- On March 22, 2018
The superannuation industry is busy dealing with several significant inquiries, including:
- The Royal Commission into Misconduct in the Banking, Superannuation and Financial Services Industry.
- The continuing Productivity Commission review of the efficiency of the superannuation system.
- The Parliamentary Joint Committee inquiry into life insurance as well as implementation of the code of practice for life insurance within superannuation.
If that were not enough, APRA has put forward several Discussion Papers about Strengthening Member Outcomes. This followed the release (August last year), of APRA’s letter to the trustees of superannuation funds¹ informing them of its newly developed member outcome tests, which are focused on fund sustainability and the quality of member outcomes.
These tests are intended to replace the scale test and revolve around 4 metrics:
- Net cashflow ratio patterns over the last three years
- Cost per member vs MySuper net returns over three years
- Operating expenses vs current cashflow ratio
- Change in membership and active member ratios
APRA anticipates that its new tests will require improvements and remediation activities for a subset of funds in the short term. However, its objective in proposing the prudential framework changes is to drive long-term improvements in industry-wide practices.
Viewed in isolation, many superannuation funds will appear to be performing quite well according to many internal and external metrics. However, these same funds could still be identified as performing poorly according to APRA’s member outcomes analysis. In this context, Trustees will need to be able to articulate where a fund sits in relation to the identified member outcomes, and why. As appropriate, it might also be required to provide an explanation as to what it is doing about its position.
Rice Warner has undertaken analysis of the APRA cashflow statistics. It reveals a fascinating picture – 119 of the 175 funds with data experienced a declining net cashflow ratio over the past 3 years. These funds are represented by the purple bubbles below the dotted diagonal line in Graph 1 below. Funds with the largest decline in net cashflow ratio are the furthest below this line.
Graph 1. Net cashflow ratio in 2016 vs 3-year average net cashflow ratio
Of note are the funds below the line and in the top right quadrant of the Graph 1. These funds are cashflow positive but still ranked as ‘poorly performing’ funds under this part of the APRA member outcomes test, which measures the most recent 12 months cashflow against the 3-year average. From the perspective of the member outcomes test, this might be interpreted by APRA as the funds having declining cashflows.
Plotting the change in member accounts against the active member ratio paints a similar picture. The shaded area in Graph 2 below represent funds that lost more than 5% of their accounts in 2016. Further refining this for those funds with an active member ratio of less than 80%, we can see that approximately 60% of funds are classed as performing poorly on this metric.
Graph 2. Change in member accounts vs active member ratio 2016
Of course, the APRA tests are blanket measures designed to give APRA a high-level perspective. Being blanket measures, there are several issues with the metrics.
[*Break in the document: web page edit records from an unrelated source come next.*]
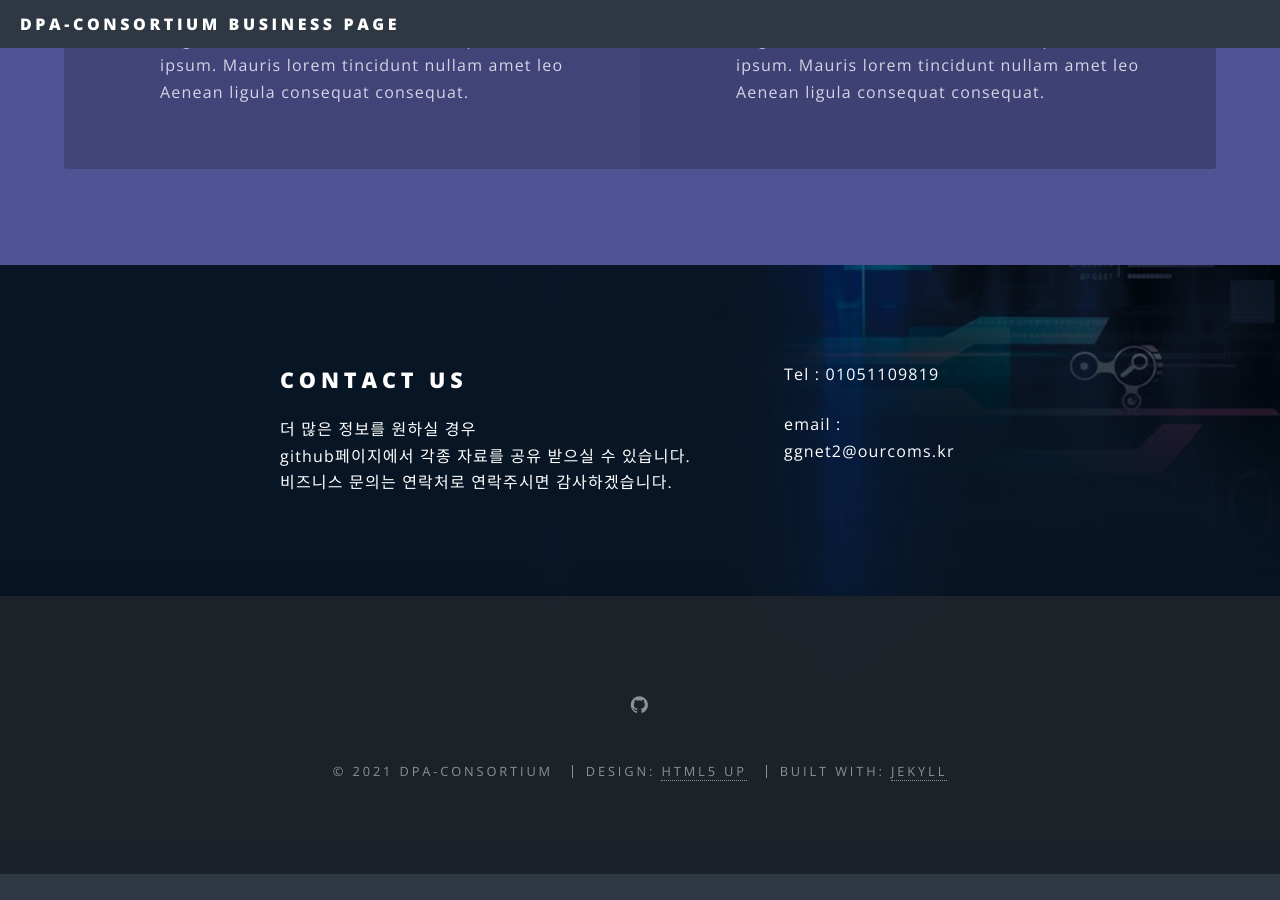
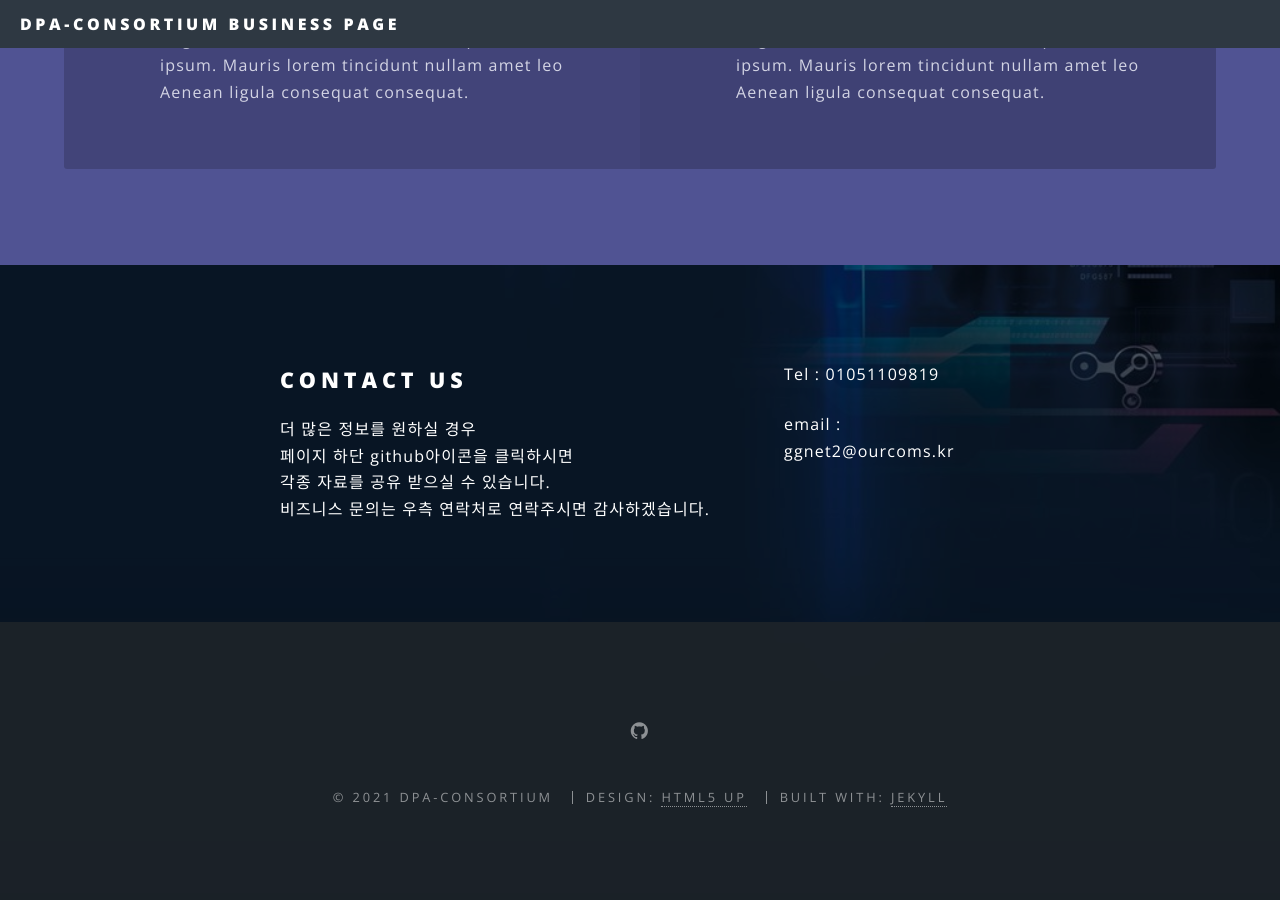
Before and after one commit to DPA-Alliance/DPA-Alliance.github.io, a Jekyll site: the page built from index.html, in a window 1280 px wide and 900 px high, scrolled down 3392 px. Built offline with Jekyll 4.4.1, drawn with Linux system fonts in a browser that asks for light colours; before the commit the page ends 4266 px from its top, so only the background shows below that.

Commit message:
Update index.html

```diff
--- a/index.html
+++ b/index.html
@@ -96,9 +96,10 @@ layout: landing
 								<h2>CONTACT US</h2>
 								<p>
 									더 많은 정보를 원하실 경우<br>
-								        github페이지에서 각종 자료를 공유 받으실 수 있습니다.<br>
+								        페이지 하단 github아이콘을 클릭하시면<br>
+									각종 자료를 공유 받으실 수 있습니다.<br>
 
-									비즈니스 문의는 연락처로 연락주시면 감사하겠습니다.
+									비즈니스 문의는 우측 연락처로 연락주시면 감사하겠습니다.
 								</p>
 							</header>
 							<ul class="actions vertical">
```
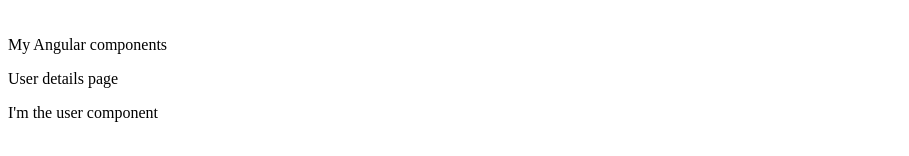
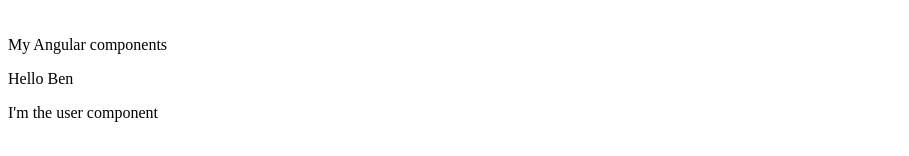
Before and after one commit to mrivk99/angular-essentials-angular-2-angular-4-with-typescript, an Angular app in the folder angular-essentials/: page / in a window 1280 px wide. Shown: the part 364-520 px from the top of the page, without its empty margins (0-909 px from the left). Built offline with nearby package versions, Linux system fonts and the light colour scheme.

Commit message:
Added content to template via string interpolation

```diff
--- a/angular-essentials/src/app/user.component.ts
+++ b/angular-essentials/src/app/user.component.ts
@@ -3,9 +3,10 @@
 @Component({
   selector: 'app-user',
   template: `
-    <p>User details page</p>
+    <p>Hello {{name}}</p>
     <p>I'm the user component</p>`
 })
 
 export class UserComponent {
+  name='Ben'
 }
```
These include:
- With underlying wage inflation growing at an average rate of around 2-3% and most funds returning 6-8% p.a., many funds will always have a declining net cashflow ratio if contributions are the primary source of cashflow. The only way to reverse this is to have a strong inflow of new members or a sustained campaign on consolidation from existing members;
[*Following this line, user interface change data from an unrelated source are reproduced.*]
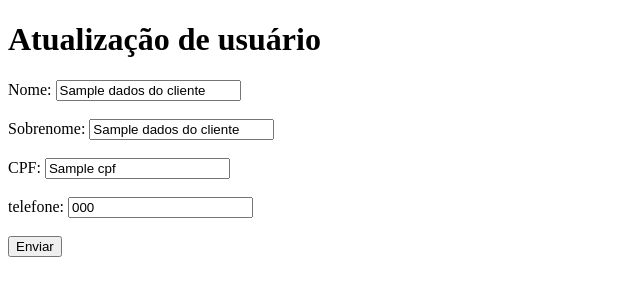
After one commit to annaladewig/exercicios-back-end-unit, a Django app: template projetoAcademia/academiaBodyBuilder/clientes/templates/atualizar.html in a window 1280 px wide. The commit adds this page. Shown: the top 300 px of the page, without its empty margins (0-640 px from the left). Run offline with Django 3.2, Linux system fonts and the light colour scheme; the template is opened without the code that fills it: most values are stand-ins (such as "Sample title", 1, 10 or a date in 2020).

Commit message:
Update academiaBodyBuilder

```diff
--- /dev/null
+++ b/projetoAcademia/academiaBodyBuilder/clientes/templates/atualizar.html
@@ -0,0 +1,31 @@
+<!DOCTYPE html>
+<html lang="en">
+<head>
+    <meta charset="UTF-8">
+    <title>Página de Atualização</title>
+</head>
+<body>
+
+<h1>Atualização de usuário</h1>
+    {% for cl in dados_do_cliente %}
+        <form action="http://{{ request.get_host }}/clientes/atualizar_dados_usuario" method="POST">
+            {% csrf_token %}
+            <input type="hidden" name="user_id" value="{{ cl.id }}">
+            <label>Nome: </label>
+            <input type="text" name="nome" value="{{ cl.nome }}"/>
+            <br/><br/>
+            <label>Sobrenome: </label>
+            <input type="text" name="sobrenome" value="{{ cl.sobrenome }}"/>
+            <br/><br/>
+            <label>CPF: </label>
+            <input type="text" name="cpf" value="{{ cl.cpf }}"/>
+            <br/><br/>
+            <label>telefone: </label>
+            <input type="text" name="telefone" value="{{ cl.telefone }}"/>
+            <br/><br/>
+            <input type="submit" value="Enviar">
+        </form>
+    {% endfor %}
+
+</body>
+</html>
--- a/projetoAcademia/academiaBodyBuilder/clientes/templates/inicio.html
+++ b/projetoAcademia/academiaBodyBuilder/clientes/templates/inicio.html
@@ -9,7 +9,11 @@
     {% for cliente in clientes %}
         <h4>Nome: {{ cliente.nome }}</h4>
         <h4>Sobrenome: {{ cliente.sobrenome }}</h4>
-        <a href="visualizar/{{ cliente.id }}">Visualizar</a> / <a href="deletar/{{ cliente.id }}">Deletar</a>
+        <a href="visualizar/{{ cliente.id }}">Visualizar</a>
+        /
+        <a href="deletar/{{ cliente.id }}">Deletar</a>
+        /
+        <a href="atualizar/{{ cliente.id }}">Atualizar</a>
         <hr>
     {% endfor %}
 </body>
--- a/projetoAcademia/academiaBodyBuilder/clientes/urls.py
+++ b/projetoAcademia/academiaBodyBuilder/clientes/urls.py
@@ -18,5 +18,8 @@ urlpatterns = [
 
     path('form_cadastro', views.form_cadastro, name="form_cadastro"),
     path('visualizar/<int:user_id>', views.visualizar, name="visualizar"),
-    path('deletar/<int:user_id>', views.deletar, name="deletar")
+    path('deletar/<int:user_id>', views.deletar, name="deletar"),
+    path('atualizar/<int:user_id>', views.atualizar, name="atualizar"),
+    path('atualizar_dados_usuario', views.atualizar_dados_usuario, name="atualizar_dados_usuario"),
+
 ]
```
Also changed, not shown: projetoAcademia/academiaBodyBuilder/clientes/views.py (+27 -2 lines), projetoAcademia/academiaBodyBuilder/db.sqlite3.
- The measures don’t look retrospectively at events that may skew results. For example, a past merger may have caused cashflow ratios to spike temporarily, and compulsory transfer of small lost accounts to the ATO may be driving a decline in the number of member accounts;
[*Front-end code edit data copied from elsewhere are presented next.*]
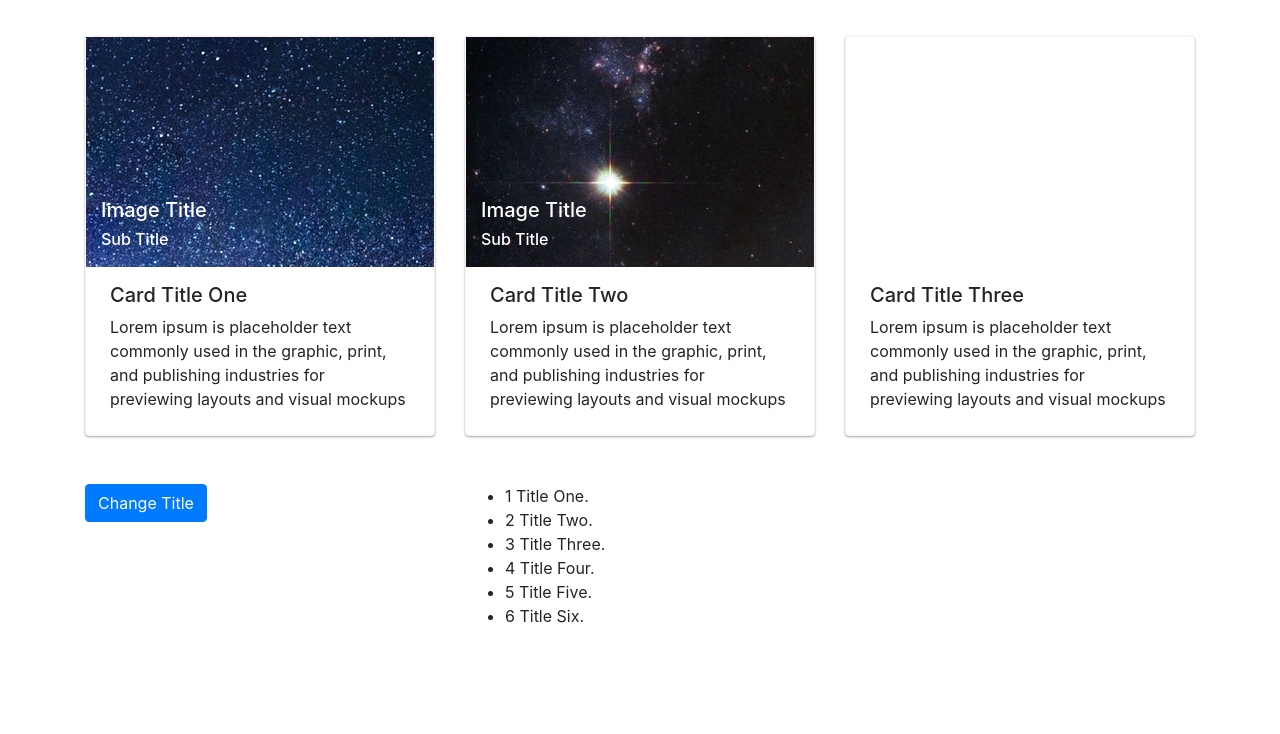
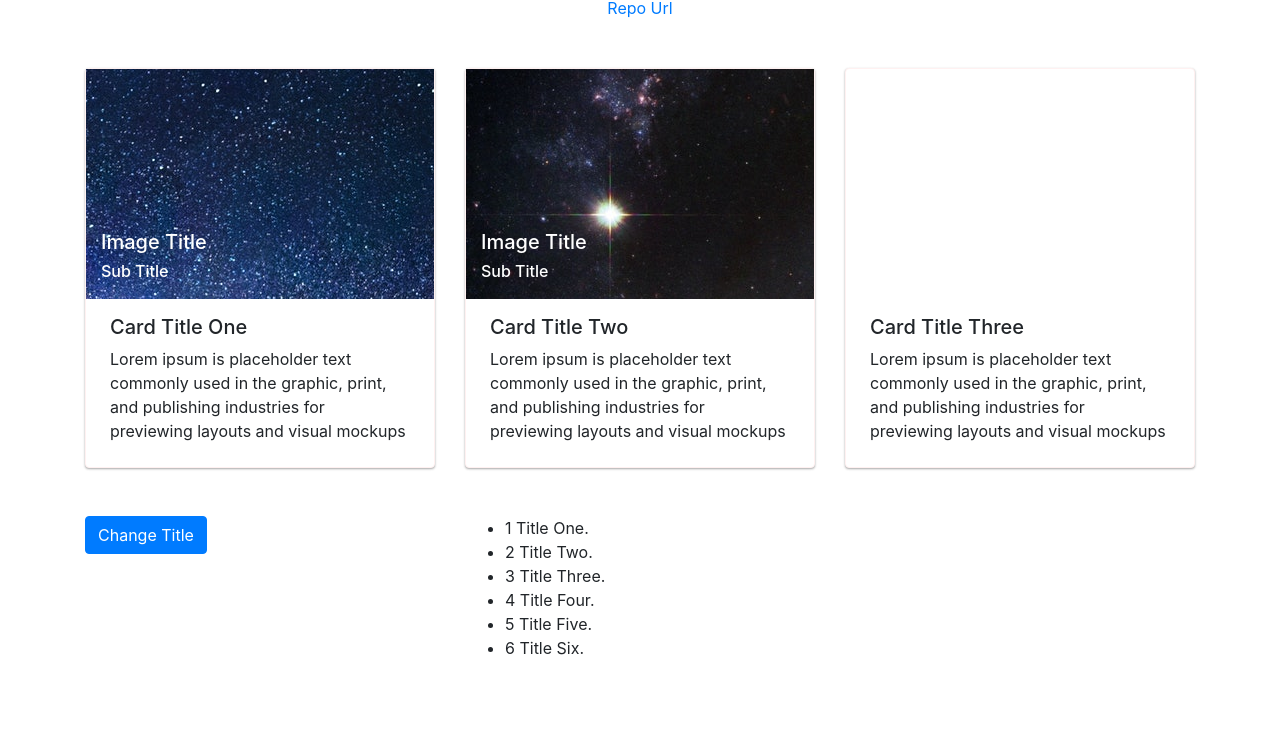
Before and after one commit to RishatM/TTI, a plain HTML site: page index.html in a window 1280 px wide. Shown: the part 66-800 px from the top of the page. Drawn offline with nearby package versions, Linux system fonts and the light colour scheme.

```diff
--- a/index.html
+++ b/index.html
@@ -16,6 +16,7 @@
         ng-controller="myCtrl">
         <div class="page">
             <h2 class="text-center mt-3">TTI</h2>
+            <p class="text-center"><a href="https://github.com/RishatM/TTI" target="_blank">Repo Url</a> </p>
             <div class="container mt-5">
                 <div class="row">
                     <!-- CARD LOOP-->
```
- Fees are double counted when analysing costs per member vs MySuper net returns, since the cost per member is inclusive of investment expenses.
With the continued growth of the Australian superannuation industry, regulatory oversight and the demand for greater transparency will only increase. All superannuation funds will need to adapt to this new environment.
While the outcomes tests will place many funds in APRA’s crosshairs, demonstrating that the fund is delivering positive outcomes to members will relieve the pressure.
Those funds that consistently perform poorly against several of the member outcomes tests will need to be able to justify why APRA should not consider them to be poorly performing. For many funds, there will be justification for their position. For others, they will need to demonstrate that they are acting on the evidence to improve the proposition.
As part of these enhanced powers, if APRA is not convinced of a fund’s sustainability and/or its ability to deliver quality of member outcomes, it could impose conditions on the licence or issue directions related to particular matters. This could even see a fund being directed to in relation to its operations, including potential wind-up options.
This further dials up the pressure on struggling funds to improve their value proposition to members. This may be achieved through pursuing more aggressive growth strategies – it is likely that these strategies will incorporate a combination of complementary organic and inorganic activities.